Title: Life, Above All
Director: Oliver Schmitz
Starring: Khomotso Manyaka, Lerato Mvelase, Aubrey Poolo, Keaobaka Makanyane, Harriet Lenabe
A debut at last year’s Cannes Film Festival and the closing night gala presentation at the recent Human Rights Watch Film Festival, Oliver Schmitz’s “Life, Above All” is a well constructed, emotionally rich, issues-oriented drama that unfolds through the perspective of a determined young South African girl. Based on Allan Stratton’s respected novel “Chanda’s Secrets”, the movie should receive modest embrace in arthouse and specialty markets drawn to foreign films, especially given the gravity and unfortunately enduring topicality of the tough circumstances with which its grown-up-too-soon protagonist grapples.
In a dust-ridden village on the outskirts of Johannesburg, 12-year-old Chanda (Khomotso Manyaka, quite good) lives with her mother, Lillian (Lerato Mvelase), and two younger step-siblings. The death of Lillian’s youngest child, a newborn little girl, has stirred up old chaos and addictions. Chanda’s alcoholic stepfather Jonah (Aubrey Poolo) has fallen off the wagon, convinced that Lillian’s breast milk poisoned his “good seed,” and killed their baby.
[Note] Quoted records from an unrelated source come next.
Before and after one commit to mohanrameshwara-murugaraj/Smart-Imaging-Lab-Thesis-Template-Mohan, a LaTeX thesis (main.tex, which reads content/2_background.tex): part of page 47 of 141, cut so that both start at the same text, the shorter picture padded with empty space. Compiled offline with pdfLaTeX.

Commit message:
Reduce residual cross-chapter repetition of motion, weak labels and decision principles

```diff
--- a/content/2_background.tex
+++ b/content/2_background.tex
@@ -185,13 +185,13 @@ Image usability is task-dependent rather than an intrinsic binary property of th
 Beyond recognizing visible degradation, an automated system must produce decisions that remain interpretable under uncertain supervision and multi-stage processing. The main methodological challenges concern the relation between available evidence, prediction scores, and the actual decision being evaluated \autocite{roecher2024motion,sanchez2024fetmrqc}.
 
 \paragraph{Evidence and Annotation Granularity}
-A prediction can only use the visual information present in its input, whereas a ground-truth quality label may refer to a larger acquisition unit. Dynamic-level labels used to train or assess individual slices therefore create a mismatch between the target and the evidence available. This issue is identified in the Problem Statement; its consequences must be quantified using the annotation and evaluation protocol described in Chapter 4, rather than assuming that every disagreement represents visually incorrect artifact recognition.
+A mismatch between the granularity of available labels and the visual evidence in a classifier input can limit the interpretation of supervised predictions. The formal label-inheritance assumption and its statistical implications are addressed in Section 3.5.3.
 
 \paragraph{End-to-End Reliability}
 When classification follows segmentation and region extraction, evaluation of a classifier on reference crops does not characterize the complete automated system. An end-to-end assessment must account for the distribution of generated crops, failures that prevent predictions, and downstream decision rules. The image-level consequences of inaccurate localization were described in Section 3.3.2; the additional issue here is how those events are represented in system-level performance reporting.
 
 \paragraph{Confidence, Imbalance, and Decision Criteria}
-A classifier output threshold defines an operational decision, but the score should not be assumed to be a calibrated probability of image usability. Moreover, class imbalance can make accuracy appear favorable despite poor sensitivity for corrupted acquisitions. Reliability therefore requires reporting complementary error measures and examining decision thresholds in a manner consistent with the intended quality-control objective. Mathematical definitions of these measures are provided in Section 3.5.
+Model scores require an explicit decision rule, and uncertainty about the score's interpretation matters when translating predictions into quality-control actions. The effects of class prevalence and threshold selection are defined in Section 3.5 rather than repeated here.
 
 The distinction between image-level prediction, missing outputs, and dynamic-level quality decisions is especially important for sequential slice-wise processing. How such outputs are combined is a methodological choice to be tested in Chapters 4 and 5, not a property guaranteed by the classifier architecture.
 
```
Already distraught and depressed, Lillian becomes sick, and given Jonah’s philandering ways Chanda thinks her mother might have contracted the AIDS virus. When, on the advice of a local shaman, Lillian leaves town without her children, Chanda’s relationship with her helpful but increasingly judgmental neighbor, Mrs. Tafa (Harriet Lenabe), is further complicated by her attempts to intervene in the troubles of her best friend Esther (Keaobaka Makanyane), who has turned to prostitution.
Not entirely unlike Jennifer Lawrence’s character in last year’s critical darling “Winter’s Bone”, Chanda is forced into a situation whereby she must serve as a caregiver to younger (half-)siblings, while also attempting to modulate difficult circumstances further compounded by adults who have checked out. The narrative here, however, is a bit less bleak and more constructed for a sense of audience-friendly uplift, even given the potentially dark nature of some its subject matter. As the title of its source material might suggest, the film unfolds through Chanda’s perspective, and in this important respect “Life, Above All” has a guide worth following — sympathetic but untethered to mannered formality.
The story charts a fairly expected path but Schmitz, a South African-born filmmaker of German descent, obviously has a unique connection to the material — a sort of insider’s outside view, one might say — that keeps the movie from tipping over into the maudlin or contrived. One feels the class and gender conflict (including the damning opinions women impose upon other women) without being hammered over the head with it. Cinematographer Bernhard Jasper’s digitally-captured work, meanwhile, favors natural lighting, and nicely captures the emotionally persuasive on-location settings, giving Life, Above All a true sense of rooted place.
Written by: Brent Simon